This talk will focus on the civilizational rupture that the Covid-19 pandemic, and especially the political response to it, presents to global liberal democracies. I will show why and how the disenfranchisement of the bourgeois individual subject, through a 2-year long global health emergency campaign based on the deliberate stimulation of panic and fear, led to a collapse of political ideas that are tied to the question of human progress. I call this rupture the counter-enlightenment scheme put to the service of global elites in key functions of capital accumulation. This new notion of a reified humanity - presented in models, simulations, nodes, vectors, “fatality rates” and “cases” - also enabled a new wave of authoritarian characters in the humanities who theoretically aim at abolishing the idea of “society” altogether.

Dr Hourya Bentouhami

Université Toulouse-Jean-Jaurès / Institut Universitaire de France

10th June 2022 - 14:00-15:30 [online only]

Disobeying Borders

Prof. Bernard E. Harcourt

Columbia University/EHESS

11th June 2022 - 12:00-13:30

What Good Is Genealogy for Praxis?

“In any case, I hate everything that merely instructs me without augmenting or directly invigorating my activity.” It is with those words from Goethe, you will recall, that Nietzsche opened his untimely mediations on history. Perhaps, we should return there to ask some untimely questions about genealogy today.

Amy Allen, Colin Koopman, Daniele Lorenzini, and other critical philosophers have proposed various readings of Foucaultian genealogy—whether problematizing or possibilizing—as a unique method distinct from the debunking genealogical approach of Nietzsche, as well as from the vindication-of-values approach of Bernard Williams. Lorenzini associates his reading with the notions of counter-conduct and the critical attitude Foucault discussed in relation to Kant.
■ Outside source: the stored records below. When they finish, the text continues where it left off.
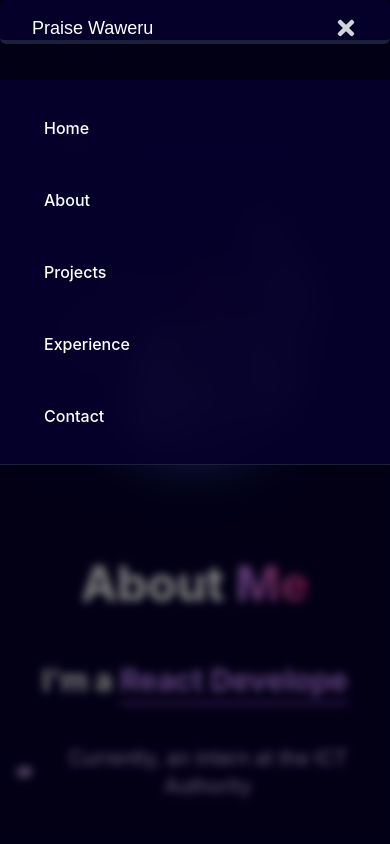
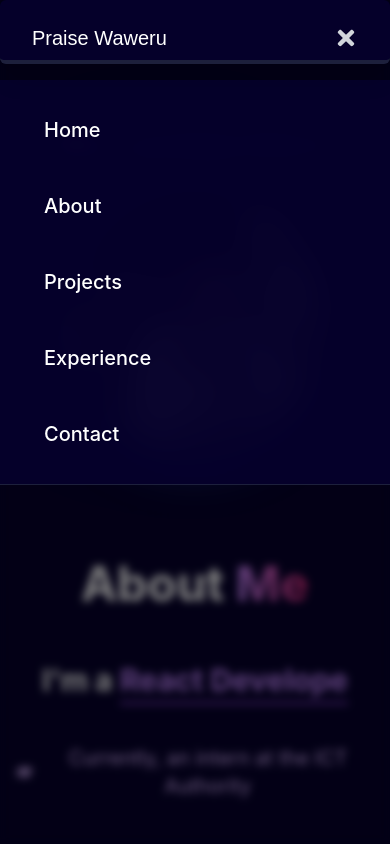
Before and after one commit to Njeriwaweru/Portfolio, a React (Create React App) app: page / in a window 390 px wide. Both pictures are taken after a click on the button "Toggle menu". Shown: the top 844 px of the page. Built offline with nearby package versions, Linux system fonts and the light colour scheme; a web font is replaced by a local one.

Commit message:
Fixig navbar

```diff
--- a/src/components/Link.js
+++ b/src/components/Link.js
@@ -1,4 +1,4 @@
-const Link = ({ title, link = "#", isActive = false }) => {
+const Link = ({ title, link = "#", isActive = false, className = "" }) => {
     const handleClick = (e) => {
         e.preventDefault();
         if (link === "/") {
@@ -21,7 +21,7 @@ const Link = ({ title, link = "#", isActive = false }) => {
                     ? 'text-purple-400 scale-105'
                     : 'text-gray-300 hover:text-purple-400 hover:scale-105'
                 }
-                hover:drop-shadow-[0_0_8px_rgba(147,51,234,0.5)]`}
+                hover:drop-shadow-[0_0_8px_rgba(147,51,234,0.5)] ${className}`}
         >
             {title}
         </a>
--- a/src/components/Navbar.js
+++ b/src/components/Navbar.js
@@ -16,18 +16,23 @@ const Navbar = () => {
     return (
         <>
             <nav className="fixed top-0 left-0 right-0 z-50
-                          text-white flex h-11 md:h-28 px-4 md:px-8 pt-4 md:pt-8 items-center
+                          text-white flex h-16 md:h-28 px-4 md:px-8 pt-4 md:pt-8 items-center
                           justify-between border-b-4 rounded-md border-gray-700/50
                           bg-primary/95 backdrop-blur-sm shadow-xl"
             >
-                <p className="font-playwrite text-lg md:text-2xl pl-4 md:pl-16">
+                <p className="font-playwrite text-xl md:text-2xl pl-4 md:pl-16">
                     Praise Waweru
                 </p>
 
                 {/* Desktop Menu */}
                 <div className="hidden md:flex justify-between gap-8 lg:gap-28 pr-4 lg:pr-36">
                     {navLinks.map((item) => (
-                        <Link key={item.title} title={item.title} link={item.link} />
+                        <Link
+                            key={item.title}
+                            title={item.title}
+                            link={item.link}
+                            className="text-base"
+                        />
                     ))}
                 </div>
 
@@ -61,7 +66,7 @@ const Navbar = () => {
                                 }
                                 setIsMenuOpen(false);
                             }}
-                            className="text-white text-base font-medium py-3 px-4 rounded-lg
+                            className="text-white text-xl font-medium py-3 px-4 rounded-lg
                                      hover:bg-gray-800/50 hover:text-purple-400
                                      transition-all duration-300 border-l-4 border-transparent
                                      hover:border-purple-500"
```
It may be time to strike again and ask the hard question whether any of these interpretations of genealogy are truly fruitful for critical praxis. In this talk, I propose that once again and together we philosophize with a hammer.